Rev Chart 2

In contrast, the other half of the company cohort appear to have motivations other than the upcoming LOEs in major markets. For example, while China boasts 70 corporate groups linked to just this subset of HPAPIs, 75% have little-to-no experience serving regulated markets. Indeed, judging by a lack of regulatory filings (drug master files or certificates of suitability) from these firms, their strategy appears to be to capitalize on the growing domestic opportunity. This is not surprising, given the emphasis the Chinese government has placed on expanding the capabilities of the local pharmaceutical industry, especially in therapy areas such as oncology. The landscape is similar in Latin America, and to some extent, Asia-Pacific, where traditionally local manufacturers and smaller-scale exporters meet most of the need in the domestic or regional market. In short, investment in HPAPI products by these companies is consistent with local conditions and not a sign of transformational global ambitions driven by a special set of new opportunities emerging in major markets.

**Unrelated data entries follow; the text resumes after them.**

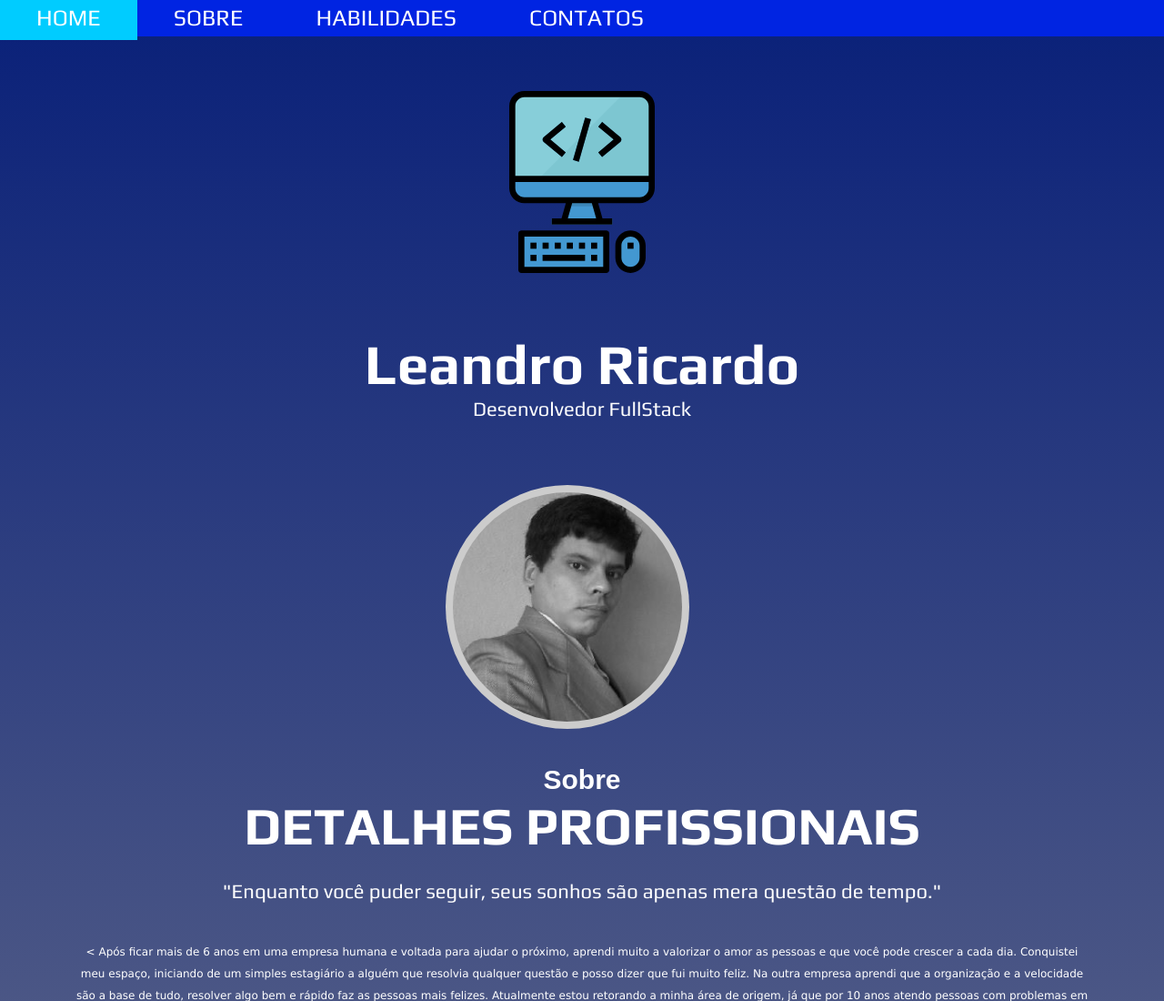
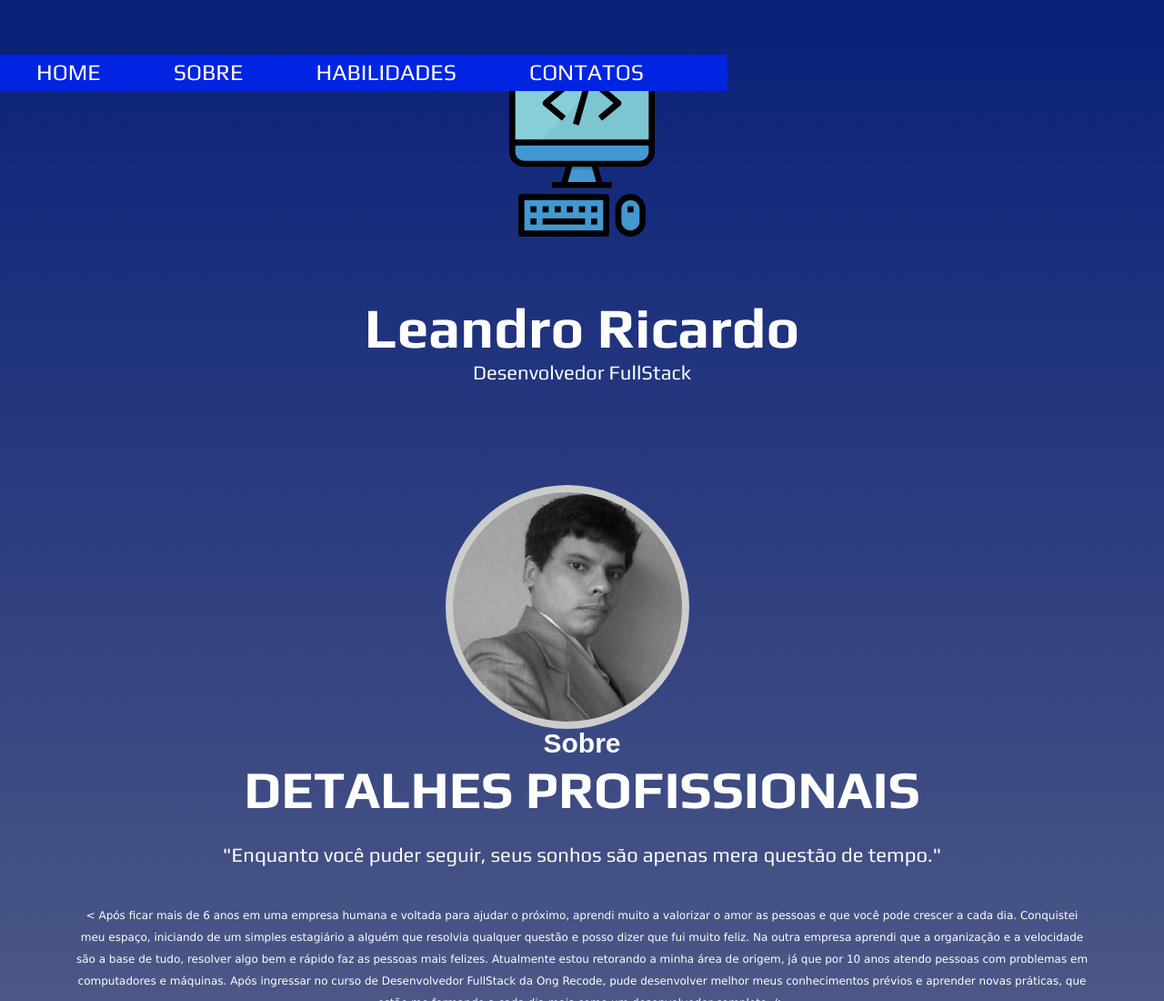
Before and after one commit to Trevatron/CurriculoSite, a website built with Parcel: page index.html in a window 1280 px wide. Shown: the top 1100 px of the page at 91% size. Built offline with nearby package versions, Linux system fonts and the light colour scheme; a web font is replaced by a local one.

Commit message:
Update style.css

```diff
--- a/style.css
+++ b/style.css
@@ -11,6 +11,7 @@ nav {
   color: #fff;
   height: 40px;
   text-align: center;
+position: fixed;
 }
 
 .menu {
@@ -19,7 +20,6 @@ nav {
   font-family: "Play", sans-serif;
   width: 800px;
   margin: 0 auto;
- position: fixed;
 
 }
 .menu li {
```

Turning back to the more regulated markets, and the more experienced players serving them, it’s worth further examining how high-potency products fit into the growth story, given the attention the category has received lately. As the figures previously presented show, this is not a consolidated market segment. To underscore this point, out of the 27 compounds highlighted here, these more experienced players are associated with an average of four molecules. In fact, most are pursuing three or less. Only seven corporate groups (five in India, one in Israel, one in China) are active in 10 or more of these compounds. None are known today to be pursuing all 27; the highest number is 21. In other words, it is not apparent that companies are shifting resources toward more high-potency products and away from other potential product opportunities. What, then, is this dynamic in the context of the well-documented portfolio play expansions previously cited?

Key takeaways

Looking just at this subset of products makes it difficult to draw definitive conclusions about a given firm’s portfolio strategy. That said, these data at least suggest that the high-potency nature of these products was not the primary criterion for selection by many, if not all, manufacturers. In other words, it does not seem to be the case that investments in HPAPI production capabilities necessarily derives from a deliberate platform strategy, or leads to a broad portfolio of high-potency products. Other forces, including resource constraints and global trends, are still significant factors. To the degree that individual firms view high-potency products as strategic growth drivers, these manufacturers are still being as selective in evaluation and development of these products as they are with any other new product opportunity.

New product introductions are a core growth driver for the generic API industry, and many of the upcoming opportunities are oncology-focused, high-potency compounds. Accordingly, many manufacturers—across many territories and levels of experience—have been making investments in HPAPI capabilities. This level of manufacturing activity seems similar to most other categories of products. Thus, companies should anticipate similarly high levels of competition as product markets develop. To the degree that these molecules accelerate growth for manufacturers, this will result from the unique characteristics of the individual product markets, rather than from the high-potency nature of the product. In sum, rather than representing a well-differentiated, more insulated market segment, trends in HPAPIs are still aligned closely with the underlying dynamics of the pharmaceutical industry overall, and investments in the space should be viewed as requisite steps to keep pace with the market.

References

1. High Potency APIs /HPAPI Market by Type (Innovative, Generic), Synthesis (Synthetic, Biotech, mAb, Vaccines, Recombinant Proteins), Manufacturer (Captive and Merchant), Therapy (Oncology, Glaucoma, Hormonal Imbalance) Global Forecasts to 2023, Research and Markets (April 2018).
2. Cortellis Competitive Intelligence, Clarivate Analytics.